Session Number: 1634
Track: International and Cross Cultural Evaluation
Session Type: Panel
Tags: Aid dependency, Country ownership, equity, evaluation capacity development, Statistica capacity building, Sustainable Development Goals
Session Chair: Michael Bamberger, Dr. [Independent consultant - independent consultant]
Presenter 1: Michele Tarsilla [Independent Evaluator and Capacity Development Specialist - Independent Evaluation Consultant ]
Presenter 2: Shravanti Reddy [Evaluation Specialist - UN Women]
Presenter 3: Ana Cristina Guimaraes Matos [Chief Monitoring and Evaluation UNICEF Brasil - UNICEF]
Time: Oct 28, 2016 (08:00 AM - 09:30 AM)
Room: International North A
Abstract 1 Title: Evaluating SDG at the national level: A Critical Review of main risks and key opportunities.
Presentation Abstract 1:

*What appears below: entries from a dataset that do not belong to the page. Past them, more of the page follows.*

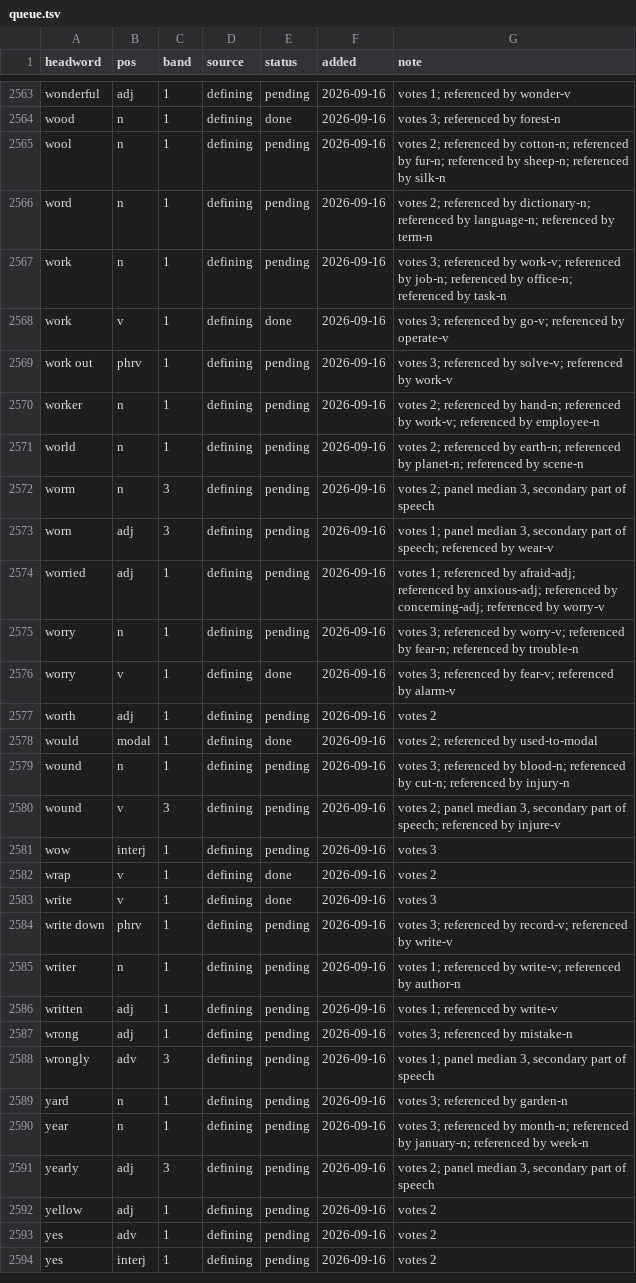
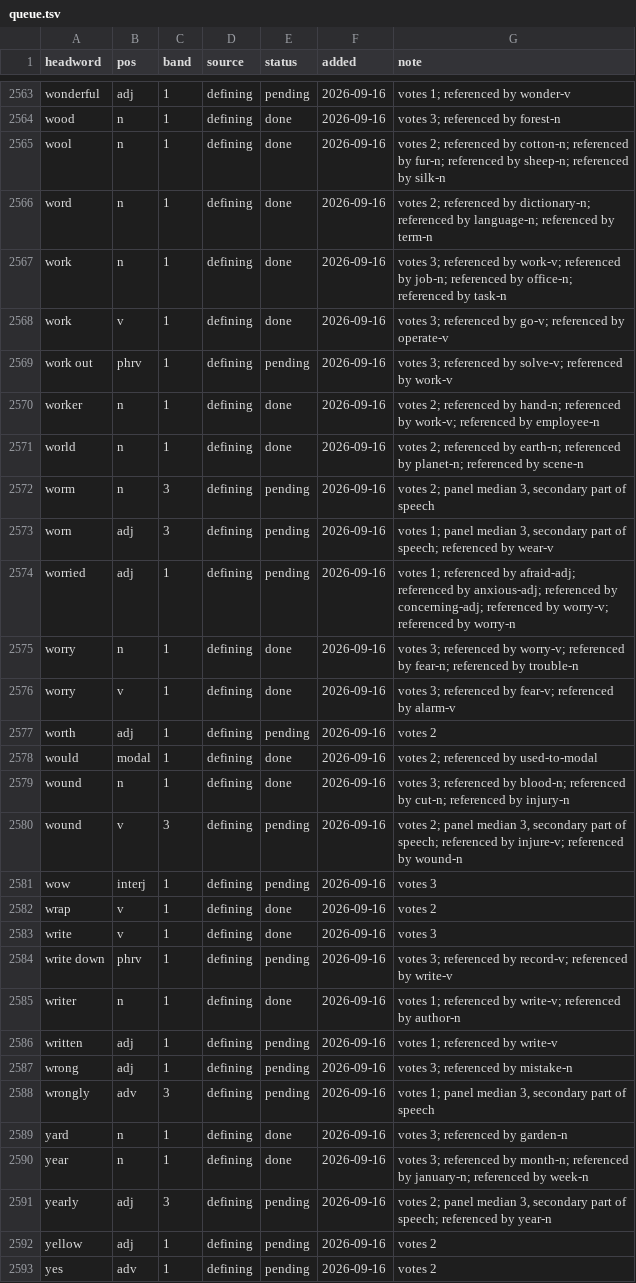
Before and after one commit to tkgally/eex-dict, a TSV file: headwords/queue.tsv, drawn as a sheet; only a part is shown, gaps mark what is left out; the shorter side is filled out with more unchanged rows; the diff covers the shown part only.

```diff
--- a/headwords/queue.tsv
+++ b/headwords/queue.tsv
@@ -2564,13 +2564,13 @@ wonderful	adj	1	defining	pending	2026-09-16	votes 1; referenced by wonder-v
 wood	n	1	defining	done	2026-09-16	votes 3; referenced by forest-n
-wool	n	1	defining	pending	2026-09-16	votes 2; referenced by cotton-n; referenced by fur-n; referenced by sheep-n; referenced by silk-n
-word	n	1	defining	pending	2026-09-16	votes 2; referenced by dictionary-n; referenced by language-n; referenced by term-n
-work	n	1	defining	pending	2026-09-16	votes 3; referenced by work-v; referenced by job-n; referenced by office-n; referenced by task-n
+wool	n	1	defining	done	2026-09-16	votes 2; referenced by cotton-n; referenced by fur-n; referenced by sheep-n; referenced by silk-n
+word	n	1	defining	done	2026-09-16	votes 2; referenced by dictionary-n; referenced by language-n; referenced by term-n
+work	n	1	defining	done	2026-09-16	votes 3; referenced by work-v; referenced by job-n; referenced by office-n; referenced by task-n
 work	v	1	defining	done	2026-09-16	votes 3; referenced by go-v; referenced by operate-v
 work out	phrv	1	defining	pending	2026-09-16	votes 3; referenced by solve-v; referenced by work-v
-worker	n	1	defining	pending	2026-09-16	votes 2; referenced by hand-n; referenced by work-v; referenced by employee-n
-world	n	1	defining	pending	2026-09-16	votes 2; referenced by earth-n; referenced by planet-n; referenced by scene-n
+worker	n	1	defining	done	2026-09-16	votes 2; referenced by hand-n; referenced by work-v; referenced by employee-n
+world	n	1	defining	done	2026-09-16	votes 2; referenced by earth-n; referenced by planet-n; referenced by scene-n
 worm	n	3	defining	pending	2026-09-16	votes 2; panel median 3, secondary part of speech
 worn	adj	3	defining	pending	2026-09-16	votes 1; panel median 3, secondary part of speech; referenced by wear-v
-worried	adj	1	defining	pending	2026-09-16	votes 1; referenced by afraid-adj; referenced by anxious-adj; referenced by concerning-adj; referenced by worry-v
-worry	n	1	defining	pending	2026-09-16	votes 3; referenced by worry-v; referenced by fear-n; referenced by trouble-n
+worried	adj	1	defining	pending	2026-09-16	votes 1; referenced by afraid-adj; referenced by anxious-adj; referenced by concerning-adj; referenced by worry-v; referenced by worry-n
+worry	n	1	defining	done	2026-09-16	votes 3; referenced by worry-v; referenced by fear-n; referenced by trouble-n
 worry	v	1	defining	done	2026-09-16	votes 3; referenced by fear-v; referenced by alarm-v
@@ -2578,4 +2578,4 @@ worth	adj	1	defining	pending	2026-09-16	votes 2
 would	modal	1	defining	done	2026-09-16	votes 2; referenced by used-to-modal
-wound	n	1	defining	pending	2026-09-16	votes 3; referenced by blood-n; referenced by cut-n; referenced by injury-n
-wound	v	3	defining	pending	2026-09-16	votes 2; panel median 3, secondary part of speech; referenced by injure-v
+wound	n	1	defining	done	2026-09-16	votes 3; referenced by blood-n; referenced by cut-n; referenced by injury-n
+wound	v	3	defining	pending	2026-09-16	votes 2; panel median 3, secondary part of speech; referenced by injure-v; referenced by wound-n
 wow	interj	1	defining	pending	2026-09-16	votes 3
@@ -2584,3 +2584,3 @@ write	v	1	defining	done	2026-09-16	votes 3
 write down	phrv	1	defining	pending	2026-09-16	votes 3; referenced by record-v; referenced by write-v
-writer	n	1	defining	pending	2026-09-16	votes 1; referenced by write-v; referenced by author-n
+writer	n	1	defining	done	2026-09-16	votes 1; referenced by write-v; referenced by author-n
 written	adj	1	defining	pending	2026-09-16	votes 1; referenced by write-v
@@ -2588,5 +2588,5 @@ wrong	adj	1	defining	pending	2026-09-16	votes 3; referenced by mistake-n
 wrongly	adv	3	defining	pending	2026-09-16	votes 1; panel median 3, secondary part of speech
-yard	n	1	defining	pending	2026-09-16	votes 3; referenced by garden-n
-year	n	1	defining	pending	2026-09-16	votes 3; referenced by month-n; referenced by january-n; referenced by week-n
-yearly	adj	3	defining	pending	2026-09-16	votes 2; panel median 3, secondary part of speech
+yard	n	1	defining	done	2026-09-16	votes 3; referenced by garden-n
+year	n	1	defining	done	2026-09-16	votes 3; referenced by month-n; referenced by january-n; referenced by week-n
+yearly	adj	3	defining	pending	2026-09-16	votes 2; panel median 3, secondary part of speech; referenced by year-n
 yellow	adj	1	defining	pending	2026-09-16	votes 2
```
Also changed, not shown: 7 added rows and 11 edited cells elsewhere in this file, 32 other files.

If it is true that the SDG Agenda takes different national realities, capacities and levels of development into account and it also respects national policies and priorities (UN SDG Resolution, para. 48), one might wonder what would happen in the absence of adequate technical monitoring and evaluation capacity at the country level. Wouldn’t that hinder the measurement of progress towards the achievement of the SDG targets? If so, wouldn’t the lack of adequate evidence hamper decision-making? Also, wouldn’t low- and middle-income countries with weaker statistical capacity be likely to increase their dependency on highly specialized M&E experts flown in from abroad?
In order to address all these questions, this presentation will review the experiences of different national governments and in-country organization that making some concerted efforts to best plan, monitor and evaluate their national SDG strategy.
Abstract 2 Title: Transforming how we assess progress against global goals
Presentation Abstract 2:
There are two key questions that the global evaluation community is currently confronted with. First, how can we collectively ensure that evaluation is planned, undertaken and used to support progress against all the Agenda's 17 Goals? Second, how can we systematically ensure that evaluation also supports progress on gender equality and women’s empowerment? This presentation will cover some of the specific initiatives that UN Women is currently coordinating in order to address not only these two questions but also the broader implications for the focus, scope and purpose of its own evaluation practice. The presentation will also provide the audience with a review of cutting-edge tools (guidance notes, action plans, scorecards) that could be adapted in the future to better serve the emerging needs and interests associated with the new SDG scenario.
Abstract 3 Title: Challenging the Tyranny of Percentages in Brazil: Equity-focused M&E for children’s rights.
Presentation Abstract 3:
Brazil has made significant progress in child rights in 25 years, achieving high rates in indicators such as school enrolment, which reaches 93% children. But what if the remaining 7% represent 3 million? What if the majority of the excluded ones are poor, indigenous or have disabilities, continuing their vulnerability cycle? Is 7% still acceptable? UNICEF Brazil has challenged these percentages and established equity-focused strategies to guarantee the rights of all Brazilian children. Using data and evidence, monitoring and evaluation become tools for empowerment of rights-holders. Local action connects with global goals, promoting an integral perspective of development. By unpacking indicators beyond numbers and drilling down into the smallest residual rates, the UNICEF Municipal Seal of Approval and the Platform for the Urban Centers are changing the way local decision-makers and communities perceive indicators and evidence. But being fully equitative even under these nearly ideal circumstances has its own challenges.
Audience Level: Intermediate
The Sustainable Development Agenda adopted by the UN General Assembly in September 2015 consists of 17 Goals and 169 associated targets. Despite the encompassing scope of the document, the word equity is not mentioned in the text at all. Likewise, while the document recognizes country ownership of SDG processes, the mechanisms in place to evaluate the Agenda come across as a bit unclear. In response to such limitations, the panel will provide a critical analysis of how international agencies, national governments and civil society organizations have been able to measure equity in a responsible and sustainable manner at the national and sub-national levels. Drawing on the lessons learned in equity measurement thus far, the panel will advocate for the use of alternative measures to traditional statistical averages. Lastly, it will look at how existing evaluation capacity development programs could enhance further countries’ capacity to evaluate equity in the SDG era.